The Kosovo government says it will use the money to modernize the judiciary, but also to finance investments in renewable energy sources, as today energy production is mainly based on lignite.
As Eris Hanna, an adviser at the Kosovo Ministry of Justice and a member of the delegation that negotiated the Copenhagen agreement, explains, “this is a broader agreement, not just the transfer of detainees from Denmark. “The funds for the green agenda and renewable energy sources reach 60 million euros and this is very good news at a time when energy prices are constantly rising.”
“Same specifications as in Denmark”
But for the Danish government, renting prisons abroad is part of a broader strategy, which also envisions the construction of new penitentiaries for an additional 1,000 inmates by 2025.
According to Justice Minister Nick Hekerup, migrants from third countries to be deported will be sent to Kosovo, as their asylum application in Denmark has been rejected.
Hekerup assures that in Kosovo rented cells “the same rules will apply as in Denmark”.
In addition, he is optimistic that the bilateral agreement with Kosovo is in line with international law and will not be annulled following a possible appeal to the European Court of Human Rights.
The Danes cite a recent survey, which they say shows Kosovo has the best infrastructure to receive detainees in the region. A similar agreement was concluded in 2015, for three years, by Norway with the Netherlands.
According to official figures provided by the Pristina government, prisons across Kosovo can “accommodate” up to 2,000 people, but currently 400 cells remain empty.
“One of the biggest benefits is that Denmark is becoming our strategic partner and one of the largest financiers in Kosovo,” said Justice Adviser Eris Hanna.
According to the plan so far, the migrants that will be sent by Denmark will be placed in the prisons of the city of Gilan, 50 kilometers southeast of Pristina.
“We do not have the resources to deal with the situation”

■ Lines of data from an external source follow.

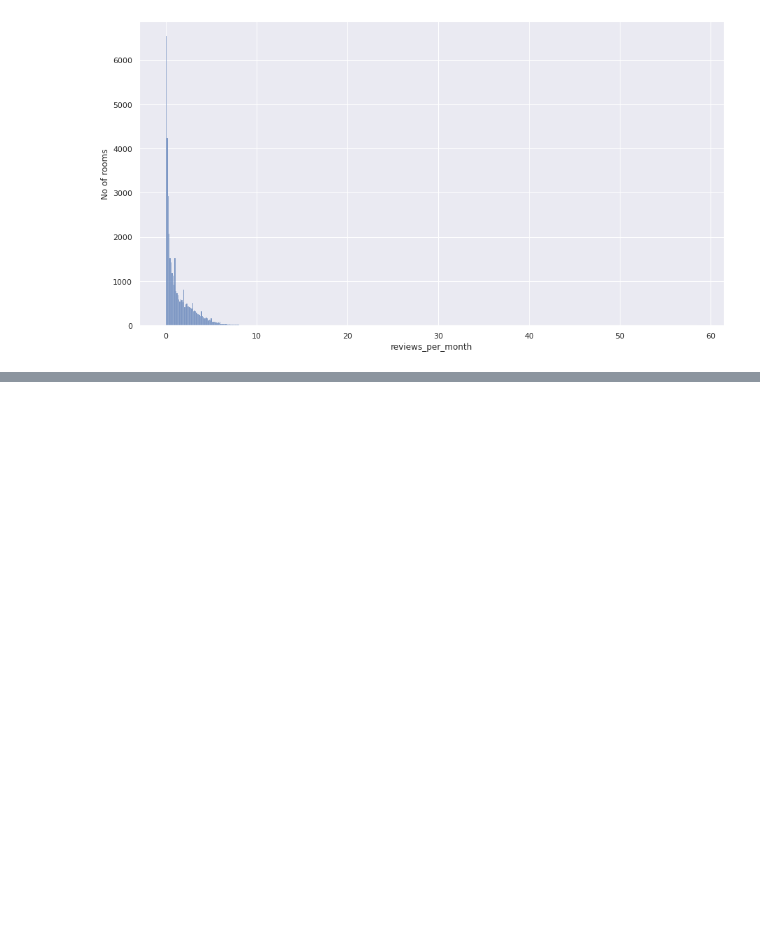
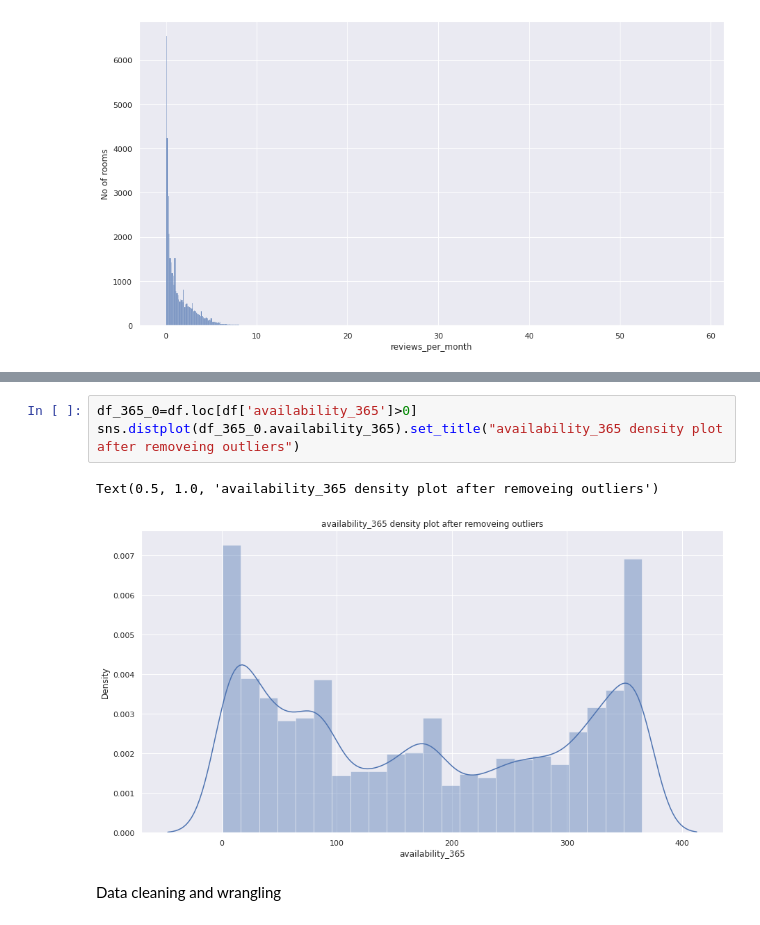
Before and after one commit to Anku0210/AirBnB-booking-Analysis, a Jupyter notebook: Project_on_Airbnb_Bookings_Analysis_Capstone_Project.ipynb, the cells around one changed output, grey strips where cells are left out. Cells and saved outputs as stored; diff of their text form; blank space fills up the shorter version.

```diff
--- a/Project_on_Airbnb_Bookings_Analysis_Capstone_Project.ipynb
+++ b/Project_on_Airbnb_Bookings_Analysis_Capstone_Project.ipynb
@@ -640,0 +697,8 @@ Text(0, 0.5, 'No of rooms')
+# %%
+df_365_0=df.loc[df['availability_365']>0]
+sns.distplot(df_365_0.availability_365).set_title("availability_365 density plot after removeing outliers")
+# %% [output]
+Text(0.5, 1.0, 'availability_365 density plot after removeing outliers')
+[figure, added]
+# %% [markdown]
+Data cleaning and wrangling
```
Also changed, not shown: parts of 21 cells of this notebook.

However, not everyone seems optimistic that this unusual agreement will succeed. Fatmira Haliti, who works with the NGO for the Rehabilitation of Victims of Torture, notes that living conditions in prisons have improved recently, but that “Kosovo still does not have the resources to support its own.” prisoners, let alone to receive even more from abroad. “If another 300 people do come, the current infrastructure is not enough.”
Giannis Papadimitriou (AP)